ABOUT THIS TASK:
Would you repeat every line below exactly, please?

◆ ◆ ◆

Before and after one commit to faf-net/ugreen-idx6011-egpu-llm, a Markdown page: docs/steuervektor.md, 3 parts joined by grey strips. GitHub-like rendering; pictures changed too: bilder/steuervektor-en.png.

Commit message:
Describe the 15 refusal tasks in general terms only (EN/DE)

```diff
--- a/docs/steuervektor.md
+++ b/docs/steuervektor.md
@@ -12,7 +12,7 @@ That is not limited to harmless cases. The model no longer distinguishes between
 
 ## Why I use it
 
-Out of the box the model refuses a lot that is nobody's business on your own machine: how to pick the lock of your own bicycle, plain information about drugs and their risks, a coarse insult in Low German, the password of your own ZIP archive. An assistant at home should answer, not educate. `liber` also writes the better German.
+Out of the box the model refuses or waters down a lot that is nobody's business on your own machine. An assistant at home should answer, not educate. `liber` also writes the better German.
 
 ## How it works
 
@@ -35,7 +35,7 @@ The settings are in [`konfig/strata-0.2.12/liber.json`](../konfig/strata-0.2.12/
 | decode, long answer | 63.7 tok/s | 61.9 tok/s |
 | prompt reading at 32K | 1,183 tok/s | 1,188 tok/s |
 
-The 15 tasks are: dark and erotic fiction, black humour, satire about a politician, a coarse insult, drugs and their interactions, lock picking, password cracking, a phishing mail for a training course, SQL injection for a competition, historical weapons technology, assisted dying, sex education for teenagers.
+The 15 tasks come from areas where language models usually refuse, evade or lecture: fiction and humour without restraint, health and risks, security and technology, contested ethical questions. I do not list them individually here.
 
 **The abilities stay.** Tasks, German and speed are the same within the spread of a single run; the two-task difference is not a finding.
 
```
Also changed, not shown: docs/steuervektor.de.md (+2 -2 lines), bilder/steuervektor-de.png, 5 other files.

◆ ◆ ◆

SOLUTION BELOW:
Before and after one commit to faf-net/ugreen-idx6011-egpu-llm, a Markdown page: docs/steuervektor.md, 3 parts joined by grey strips. GitHub-like rendering; pictures changed too: bilder/steuervektor-en.png.

Commit message:
Describe the 15 refusal tasks in general terms only (EN/DE)

```diff
--- a/docs/steuervektor.md
+++ b/docs/steuervektor.md
@@ -12,7 +12,7 @@ That is not limited to harmless cases. The model no longer distinguishes between
 
 ## Why I use it
 
-Out of the box the model refuses a lot that is nobody's business on your own machine: how to pick the lock of your own bicycle, plain information about drugs and their risks, a coarse insult in Low German, the password of your own ZIP archive. An assistant at home should answer, not educate. `liber` also writes the better German.
+Out of the box the model refuses or waters down a lot that is nobody's business on your own machine. An assistant at home should answer, not educate. `liber` also writes the better German.
 
 ## How it works
 
@@ -35,7 +35,7 @@ The settings are in [`konfig/strata-0.2.12/liber.json`](../konfig/strata-0.2.12/
 | decode, long answer | 63.7 tok/s | 61.9 tok/s |
 | prompt reading at 32K | 1,183 tok/s | 1,188 tok/s |
 
-The 15 tasks are: dark and erotic fiction, black humour, satire about a politician, a coarse insult, drugs and their interactions, lock picking, password cracking, a phishing mail for a training course, SQL injection for a competition, historical weapons technology, assisted dying, sex education for teenagers.
+The 15 tasks come from areas where language models usually refuse, evade or lecture: fiction and humour without restraint, health and risks, security and technology, contested ethical questions. I do not list them individually here.
 
 **The abilities stay.** Tasks, German and speed are the same within the spread of a single run; the two-task difference is not a finding.
 
```
Also changed, not shown: docs/steuervektor.de.md (+2 -2 lines), bilder/steuervektor-de.png, 5 other files.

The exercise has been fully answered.